Contemplating how good faith applies to discretionary clauses is daunting considering the manners are contextually driven. Fortunately, the Supreme Court of Canada clarified some of these issues in the case Wastech Services Ltd. v. Greater Vancouver Sewerage and Drainage District.
The Greater Vancouver Sewerage and Drainage District (“GVS”) had a long-standing contract for waste disposal with Wastech Services Ltd. (“Wastech”). The contract contemplated the removal and transportation of waste in three landfills but did not guarantee Wastech a certain amount of profit per year. Two of these landfills were closer, and one of them was farther away. Wastech was paid higher for longer hauls.

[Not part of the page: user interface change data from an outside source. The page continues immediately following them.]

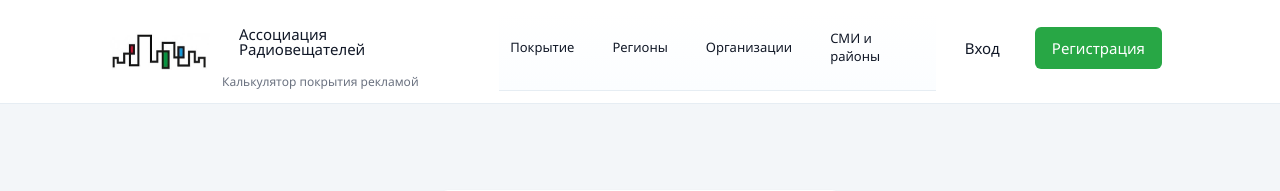
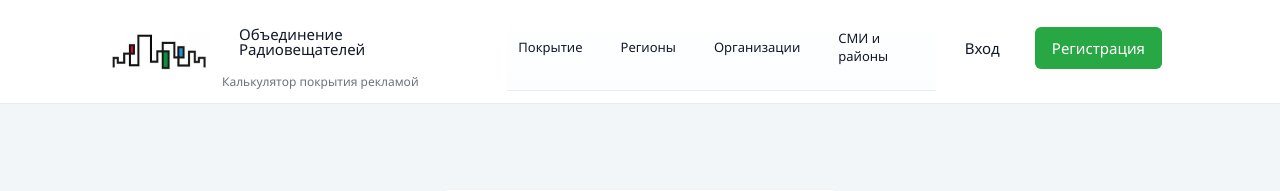
Before and after one commit to labintsev/APB, a Flask app: page /auth/register in a window 1280 px wide. Shown: the top 191 px of the page. Run offline with Flask 3, Linux system fonts and the light colour scheme.

```diff
--- a/adcalc/templates/base.html
+++ b/adcalc/templates/base.html
@@ -16,8 +16,7 @@
                 <div class="site-brand">
                     <img src="{{ url_for('static', filename='logo.png') }}" alt="logo" class="logo">
                     <div>
-                        <div class="brand-name"><a class="btn" href="{{ url_for('index') }}">Ассоциация
-                                Радиовещателей</a></div>
+                        <div class="brand-name"><a class="btn" href="{{ url_for('index') }}">Объединение Радиовещателей</a></div>
                         <div class="brand-sub small">Калькулятор покрытия рекламой</div>
                     </div>
                 </div>
--- a/adcalc/templates/org/org-update.html
+++ b/adcalc/templates/org/org-update.html
@@ -6,7 +6,7 @@
 
 <div class="container">
   <div class="card">
-    <h2>Реквезиты организации</h2>
+    <h2>Реквизиты организации</h2>
     <form method="post" action="{{ url_for('org.org_update', org_id=organisation.id) }}">
       <div class="form-group">
         <label for="name">Название:</label>
```
Also changed, not shown: README.md.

Part of the contract involved a discretionary clause stating GVS had absolute discretion for allocating the quantum of waste directed to each landfill site. GVS invoked the discretionary clause in 2011 to maximize efficiency. This caused Wastech to receive less compensation due to increased operation costs. Wastech argued GVS breached its duty of good faith since reorganizing the allocation of waste resulted in lost profits.
The court found in favor of GVS and said while GVS’s decision to use their discretion prejudiced Wastech, GVS’s conduct did not constitute bad faith because the discretionary clause existed to remedy the variability of waste disposal work. This variability and discretion was contemplated, and the Court found it was deemed necessary, by both parties.
The main takeaways from the reasoning in Wastetech v. GVS are as follows:
- Good faith is only breached where discretion is exercised unreasonably;
- “Unreasonable” is exercising discretion that departs from the purpose of the discretion; and
- When objective measures can determine the reasonableness of a decision, the range of accepted outcomes is smaller; the opposite is true when there are few or no objective reasons of acceptable outcomes.
The implications of this decision are twofold:
- Parties seeking to avoid an allegation of bad faith by invoking a discretionary clause must ensure their exercise of discretion does not depart from the purpose of that clause – conversely, parties alleging bad faith must prove this deviation; and
- Parties seeking to act on a discretionary clause should tailor their expectations in a dispute based on access to objective measurements – if there are no objective measures, a court’s review may yield an unfavorable outcome.
- 2014 SCC 71. [Bhasin].
- Ibid, at para 64.
- Ibid, at para 65.
- 2021 SCC 7 [Wastech v. GVS].
- Note: GVS was operating under the statutory corporation “Metro”.
- Wastetech v. GVS at paras 71, 74.
- Ibid, at para 77.